(Code change snippets)
========

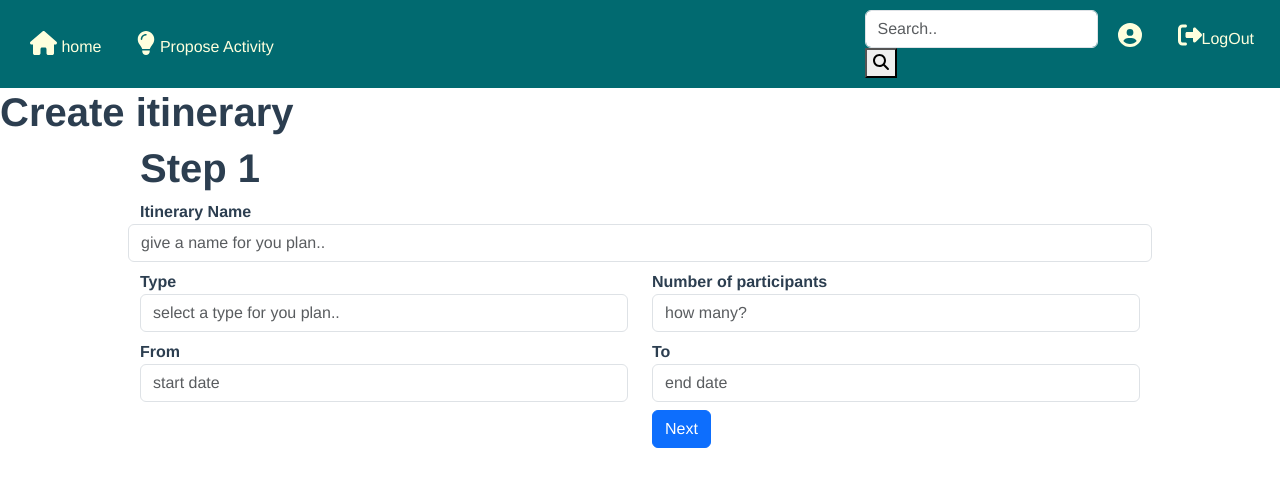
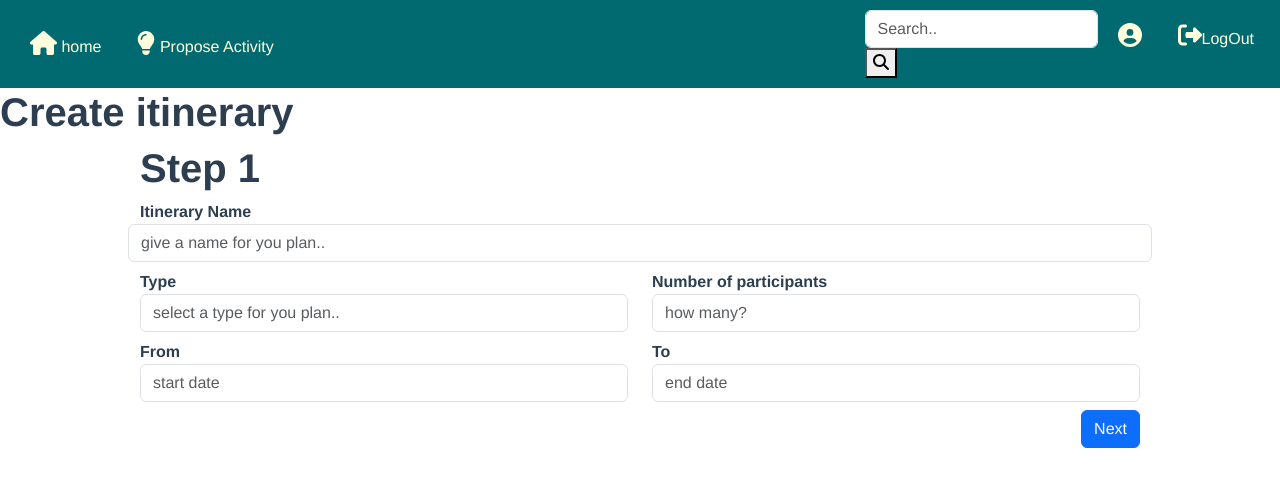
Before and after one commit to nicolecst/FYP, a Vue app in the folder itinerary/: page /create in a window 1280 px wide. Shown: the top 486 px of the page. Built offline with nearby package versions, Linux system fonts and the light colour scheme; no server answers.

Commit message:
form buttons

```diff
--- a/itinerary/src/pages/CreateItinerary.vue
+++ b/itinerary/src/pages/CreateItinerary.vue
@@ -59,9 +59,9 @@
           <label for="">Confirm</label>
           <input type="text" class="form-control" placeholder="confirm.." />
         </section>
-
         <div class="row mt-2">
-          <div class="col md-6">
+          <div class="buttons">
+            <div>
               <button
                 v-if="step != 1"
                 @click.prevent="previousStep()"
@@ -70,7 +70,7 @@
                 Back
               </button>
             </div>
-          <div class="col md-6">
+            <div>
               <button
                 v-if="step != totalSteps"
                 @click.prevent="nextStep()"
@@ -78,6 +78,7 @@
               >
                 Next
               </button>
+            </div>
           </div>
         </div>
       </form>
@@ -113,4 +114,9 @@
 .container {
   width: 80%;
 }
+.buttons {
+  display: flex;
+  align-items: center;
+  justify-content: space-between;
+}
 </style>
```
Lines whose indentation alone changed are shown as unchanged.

========

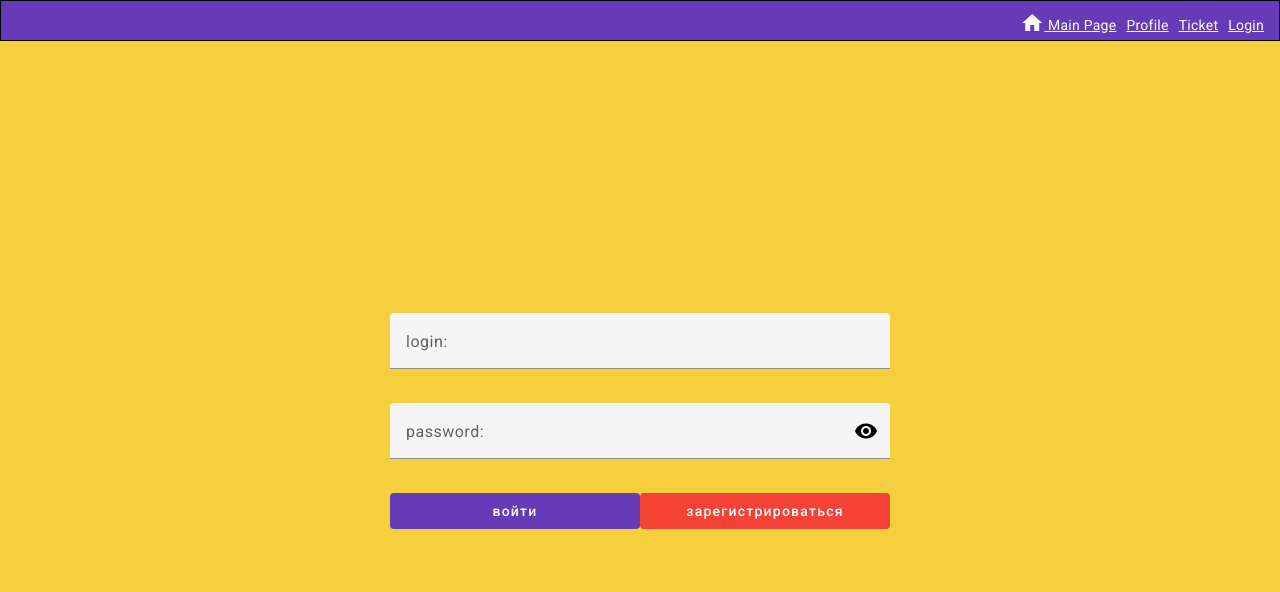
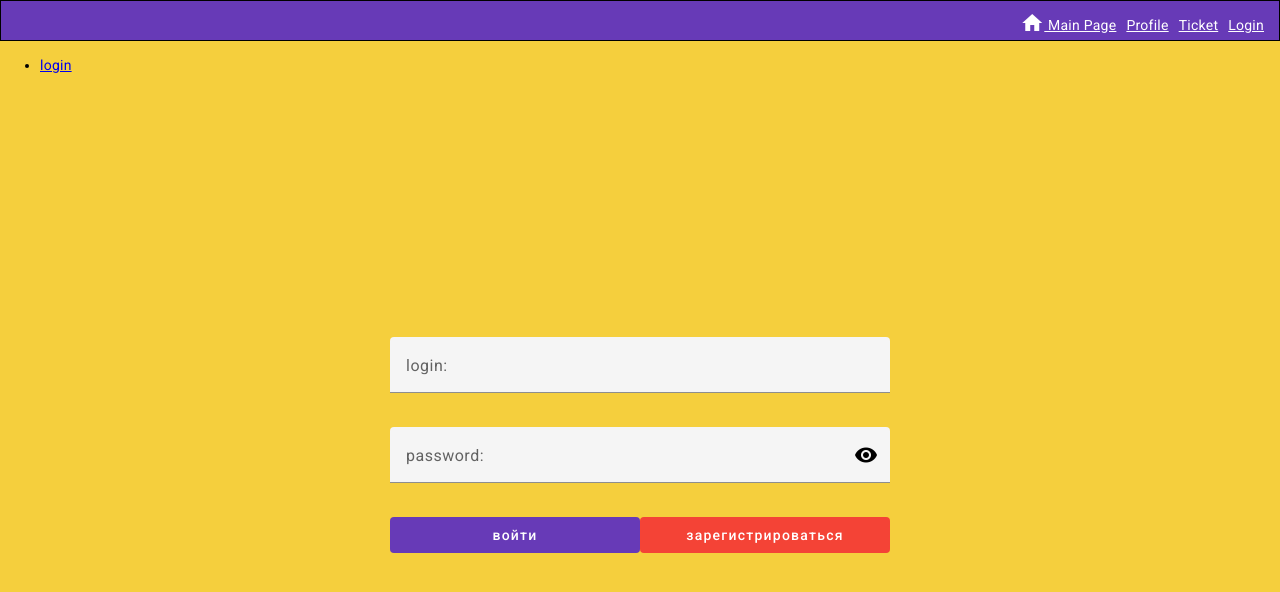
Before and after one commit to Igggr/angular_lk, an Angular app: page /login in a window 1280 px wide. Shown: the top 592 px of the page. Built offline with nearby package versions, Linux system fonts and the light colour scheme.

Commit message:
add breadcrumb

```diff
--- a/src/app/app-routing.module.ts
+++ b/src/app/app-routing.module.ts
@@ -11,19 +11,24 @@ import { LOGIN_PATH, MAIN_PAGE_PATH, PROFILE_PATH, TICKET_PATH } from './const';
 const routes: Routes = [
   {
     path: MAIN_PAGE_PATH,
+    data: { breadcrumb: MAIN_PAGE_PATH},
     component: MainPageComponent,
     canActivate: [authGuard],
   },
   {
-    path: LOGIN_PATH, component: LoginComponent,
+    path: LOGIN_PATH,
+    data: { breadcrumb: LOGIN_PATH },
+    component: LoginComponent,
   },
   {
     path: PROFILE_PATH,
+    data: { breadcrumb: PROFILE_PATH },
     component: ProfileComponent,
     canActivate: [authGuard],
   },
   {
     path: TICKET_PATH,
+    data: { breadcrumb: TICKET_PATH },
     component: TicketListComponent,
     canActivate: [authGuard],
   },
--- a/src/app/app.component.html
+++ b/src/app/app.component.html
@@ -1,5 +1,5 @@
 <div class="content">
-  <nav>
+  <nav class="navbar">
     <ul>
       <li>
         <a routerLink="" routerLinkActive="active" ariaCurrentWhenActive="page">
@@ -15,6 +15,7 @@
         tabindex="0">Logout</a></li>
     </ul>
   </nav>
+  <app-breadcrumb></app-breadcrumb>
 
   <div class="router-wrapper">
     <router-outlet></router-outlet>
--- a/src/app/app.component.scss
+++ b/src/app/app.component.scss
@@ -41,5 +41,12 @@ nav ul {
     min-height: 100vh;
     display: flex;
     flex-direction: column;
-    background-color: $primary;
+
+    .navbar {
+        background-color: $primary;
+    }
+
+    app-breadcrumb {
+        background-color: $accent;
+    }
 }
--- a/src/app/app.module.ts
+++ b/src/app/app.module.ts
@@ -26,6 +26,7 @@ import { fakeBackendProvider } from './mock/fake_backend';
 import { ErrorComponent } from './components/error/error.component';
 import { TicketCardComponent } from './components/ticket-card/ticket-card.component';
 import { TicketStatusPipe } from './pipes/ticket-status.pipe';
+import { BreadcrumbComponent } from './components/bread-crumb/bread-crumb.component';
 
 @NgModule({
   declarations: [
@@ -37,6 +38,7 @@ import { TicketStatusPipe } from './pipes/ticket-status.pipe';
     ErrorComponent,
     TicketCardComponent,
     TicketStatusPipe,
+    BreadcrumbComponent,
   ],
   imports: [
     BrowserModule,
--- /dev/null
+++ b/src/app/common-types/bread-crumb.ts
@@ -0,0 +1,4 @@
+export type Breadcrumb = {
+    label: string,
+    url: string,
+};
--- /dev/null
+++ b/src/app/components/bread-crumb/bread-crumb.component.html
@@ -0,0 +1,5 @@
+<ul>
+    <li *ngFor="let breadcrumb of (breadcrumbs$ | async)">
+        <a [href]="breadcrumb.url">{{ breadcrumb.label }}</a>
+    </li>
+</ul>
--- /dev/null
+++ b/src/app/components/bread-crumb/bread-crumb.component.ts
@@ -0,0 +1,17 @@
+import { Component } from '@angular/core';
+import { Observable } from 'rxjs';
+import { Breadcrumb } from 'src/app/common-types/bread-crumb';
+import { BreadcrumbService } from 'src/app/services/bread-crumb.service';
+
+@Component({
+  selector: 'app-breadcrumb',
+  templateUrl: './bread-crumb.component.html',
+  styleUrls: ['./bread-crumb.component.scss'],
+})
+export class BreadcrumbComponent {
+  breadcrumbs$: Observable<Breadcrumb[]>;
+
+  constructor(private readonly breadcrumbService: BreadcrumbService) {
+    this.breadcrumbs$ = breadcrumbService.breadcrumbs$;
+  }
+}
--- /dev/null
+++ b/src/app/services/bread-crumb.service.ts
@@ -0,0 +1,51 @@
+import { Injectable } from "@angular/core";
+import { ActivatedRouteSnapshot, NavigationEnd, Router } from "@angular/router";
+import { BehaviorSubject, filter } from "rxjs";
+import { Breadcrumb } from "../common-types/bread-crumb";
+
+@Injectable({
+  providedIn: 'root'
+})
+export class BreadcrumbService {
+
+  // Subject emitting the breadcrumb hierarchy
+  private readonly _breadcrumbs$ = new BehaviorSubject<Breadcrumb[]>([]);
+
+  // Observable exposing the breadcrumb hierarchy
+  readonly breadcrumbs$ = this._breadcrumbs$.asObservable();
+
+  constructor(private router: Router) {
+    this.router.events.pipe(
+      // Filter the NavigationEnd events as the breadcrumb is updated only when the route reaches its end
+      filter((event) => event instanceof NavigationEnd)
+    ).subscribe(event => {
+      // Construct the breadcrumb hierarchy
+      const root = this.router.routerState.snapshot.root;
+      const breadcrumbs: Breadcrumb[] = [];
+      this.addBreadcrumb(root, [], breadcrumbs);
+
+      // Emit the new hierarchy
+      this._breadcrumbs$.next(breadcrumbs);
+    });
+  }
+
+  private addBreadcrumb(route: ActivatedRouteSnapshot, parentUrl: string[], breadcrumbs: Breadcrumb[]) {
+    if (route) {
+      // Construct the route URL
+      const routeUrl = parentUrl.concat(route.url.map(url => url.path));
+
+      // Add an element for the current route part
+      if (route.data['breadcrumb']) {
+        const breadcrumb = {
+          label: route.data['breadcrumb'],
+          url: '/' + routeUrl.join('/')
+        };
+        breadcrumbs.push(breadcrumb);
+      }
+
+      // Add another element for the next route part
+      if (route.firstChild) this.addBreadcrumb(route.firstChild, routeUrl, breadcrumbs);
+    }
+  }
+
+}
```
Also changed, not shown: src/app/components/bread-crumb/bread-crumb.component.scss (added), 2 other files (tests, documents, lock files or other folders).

========

Exercise instructions: Among the lines above, find the ones containing "with" and copy them.

Your response:
Before and after one commit to nicolecst/FYP, a Vue app in the folder itinerary/: page /create in a window 1280 px wide. Shown: the top 486 px of the page. Built offline with nearby package versions, Linux system fonts and the light colour scheme; no server answers.
Before and after one commit to Igggr/angular_lk, an Angular app: page /login in a window 1280 px wide. Shown: the top 592 px of the page. Built offline with nearby package versions, Linux system fonts and the light colour scheme.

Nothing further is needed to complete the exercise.